- 3 lb corned beef brisket
- 3 cups water or beer
- Heat Smoker: Light your coals until they are amber and start to ash. Add hickory wood chips and adjust your grill to reach 275F. Add a pan of water or beer off to the side of the coals.
- Season: Remove the corned beef from the package. Rinse. Pat dry. Rub with provided seasoning pouch.
- Smoke: Place on the grill over indirect heat. (Coals should not be directly under the meat). Cook until the internal temperature reaches 160-170F degrees. Spritz occasionally with water or beer. This will take around 3 hours.
- Wrap: Place the brisket on two sheets of butcher paper or aluminum foil. Spritz with more water or beer and wrap tightly.
- Finish Cooking: Return the wrapped brisket to grill. Cook until it reaches 205F degrees for a flat cut or 210F degrees for a point cut. This will take another 2-3 hours.
- Rest: Wrap the brisket in a towel and place it in a cooler without ice. Let the meat rest for 30 minutes to an hour with the lid closed.
- Slice: Slice the meat against the grain. If you smoked a point cut, you can also shred the meat.

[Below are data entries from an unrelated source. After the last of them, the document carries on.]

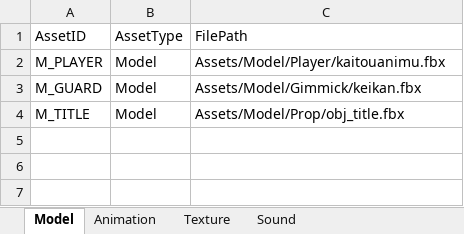
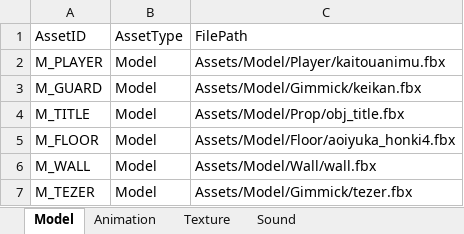
Before and after one commit to IwaiShogo/DirectX_3D_Base, an Excel workbook: DirectX_3D_Base/Tools/Assets.xlsm, sheet Model, drawn as a sheet; values as stored, in another font and other column widths than the file's, no borders; charts and pictures not drawn; the diff names each change by its address in the sheet, - before the commit and + after, or states it on an @@ line.

```diff
--- a/DirectX_3D_Base/Tools/Assets.xlsm (sheet Model)
+++ b/DirectX_3D_Base/Tools/Assets.xlsm (sheet Model)
+row 5: M_FLOOR | Model | Assets/Model/Floor/aoiyuka_honki4.fbx
+row 6: M_WALL | Model | Assets/Model/Wall/wall.fbx
+row 7: M_TEZER | Model | Assets/Model/Gimmick/tezer.fbx
```
Also changed, not shown: 14 other files.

Nutrition information is automatically calculated, so should only be used as an approximation.